** TASK TO CARRY OUT **
If a line in the data contains "TIFF", copy it out.

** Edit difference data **
══════════
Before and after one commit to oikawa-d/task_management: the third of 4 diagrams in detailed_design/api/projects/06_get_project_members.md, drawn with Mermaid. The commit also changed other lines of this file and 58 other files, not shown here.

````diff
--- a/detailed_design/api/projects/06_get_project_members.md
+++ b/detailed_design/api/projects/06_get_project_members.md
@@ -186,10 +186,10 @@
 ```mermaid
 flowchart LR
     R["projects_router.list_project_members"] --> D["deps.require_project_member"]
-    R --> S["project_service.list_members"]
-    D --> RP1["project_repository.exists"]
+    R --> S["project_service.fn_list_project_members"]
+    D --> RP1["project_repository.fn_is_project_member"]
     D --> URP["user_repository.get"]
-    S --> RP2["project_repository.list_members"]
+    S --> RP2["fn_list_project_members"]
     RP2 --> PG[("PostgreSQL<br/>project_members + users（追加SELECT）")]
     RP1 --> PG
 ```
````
══════════
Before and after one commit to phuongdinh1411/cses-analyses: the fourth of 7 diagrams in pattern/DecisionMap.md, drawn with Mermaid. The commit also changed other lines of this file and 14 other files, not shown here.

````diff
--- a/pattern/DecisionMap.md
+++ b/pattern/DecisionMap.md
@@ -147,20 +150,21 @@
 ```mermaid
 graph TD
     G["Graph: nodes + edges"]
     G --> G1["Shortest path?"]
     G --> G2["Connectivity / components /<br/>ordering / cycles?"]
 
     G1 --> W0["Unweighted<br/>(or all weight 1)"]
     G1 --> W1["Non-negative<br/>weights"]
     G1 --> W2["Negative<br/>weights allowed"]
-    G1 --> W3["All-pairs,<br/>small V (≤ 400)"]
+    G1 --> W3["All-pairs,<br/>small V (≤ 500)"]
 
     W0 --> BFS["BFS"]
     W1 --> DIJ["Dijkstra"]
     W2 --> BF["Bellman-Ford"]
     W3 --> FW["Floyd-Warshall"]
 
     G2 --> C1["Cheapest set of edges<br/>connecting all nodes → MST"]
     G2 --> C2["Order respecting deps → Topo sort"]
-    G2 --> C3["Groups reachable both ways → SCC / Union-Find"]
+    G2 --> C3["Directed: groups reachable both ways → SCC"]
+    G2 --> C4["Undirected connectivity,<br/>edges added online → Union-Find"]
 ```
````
══════════
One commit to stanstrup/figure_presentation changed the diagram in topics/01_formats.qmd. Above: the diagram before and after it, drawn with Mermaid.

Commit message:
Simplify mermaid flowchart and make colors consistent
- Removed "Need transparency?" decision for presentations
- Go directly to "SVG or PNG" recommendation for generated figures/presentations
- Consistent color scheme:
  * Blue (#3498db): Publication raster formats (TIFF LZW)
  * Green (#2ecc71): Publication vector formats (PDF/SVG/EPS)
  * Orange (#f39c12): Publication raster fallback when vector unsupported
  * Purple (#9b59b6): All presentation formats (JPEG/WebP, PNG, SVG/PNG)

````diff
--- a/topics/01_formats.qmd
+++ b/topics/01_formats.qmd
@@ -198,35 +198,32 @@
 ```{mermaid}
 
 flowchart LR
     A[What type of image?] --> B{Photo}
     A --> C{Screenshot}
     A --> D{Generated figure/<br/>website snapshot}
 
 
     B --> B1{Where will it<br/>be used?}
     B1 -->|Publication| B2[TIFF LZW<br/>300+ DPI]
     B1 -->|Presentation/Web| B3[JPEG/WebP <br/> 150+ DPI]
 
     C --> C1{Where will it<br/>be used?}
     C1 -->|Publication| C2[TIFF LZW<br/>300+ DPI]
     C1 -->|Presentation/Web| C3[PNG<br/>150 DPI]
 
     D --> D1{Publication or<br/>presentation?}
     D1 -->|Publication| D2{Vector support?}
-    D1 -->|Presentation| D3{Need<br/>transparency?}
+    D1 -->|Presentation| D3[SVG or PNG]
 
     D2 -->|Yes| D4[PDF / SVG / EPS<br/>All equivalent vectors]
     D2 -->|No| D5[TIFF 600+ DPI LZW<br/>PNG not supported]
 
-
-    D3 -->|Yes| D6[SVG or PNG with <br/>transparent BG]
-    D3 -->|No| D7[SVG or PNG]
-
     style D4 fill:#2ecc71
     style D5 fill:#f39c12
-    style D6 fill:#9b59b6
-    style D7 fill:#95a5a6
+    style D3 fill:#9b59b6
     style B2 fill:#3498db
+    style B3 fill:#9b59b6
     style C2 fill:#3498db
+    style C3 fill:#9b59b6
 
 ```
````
══════════
** RESPONSE AREA **
  * Blue (#3498db): Publication raster formats (TIFF LZW)
     B1 -->|Publication| B2[TIFF LZW<br/>300+ DPI]
     C1 -->|Publication| C2[TIFF LZW<br/>300+ DPI]
     D2 -->|No| D5[TIFF 600+ DPI LZW<br/>PNG not supported]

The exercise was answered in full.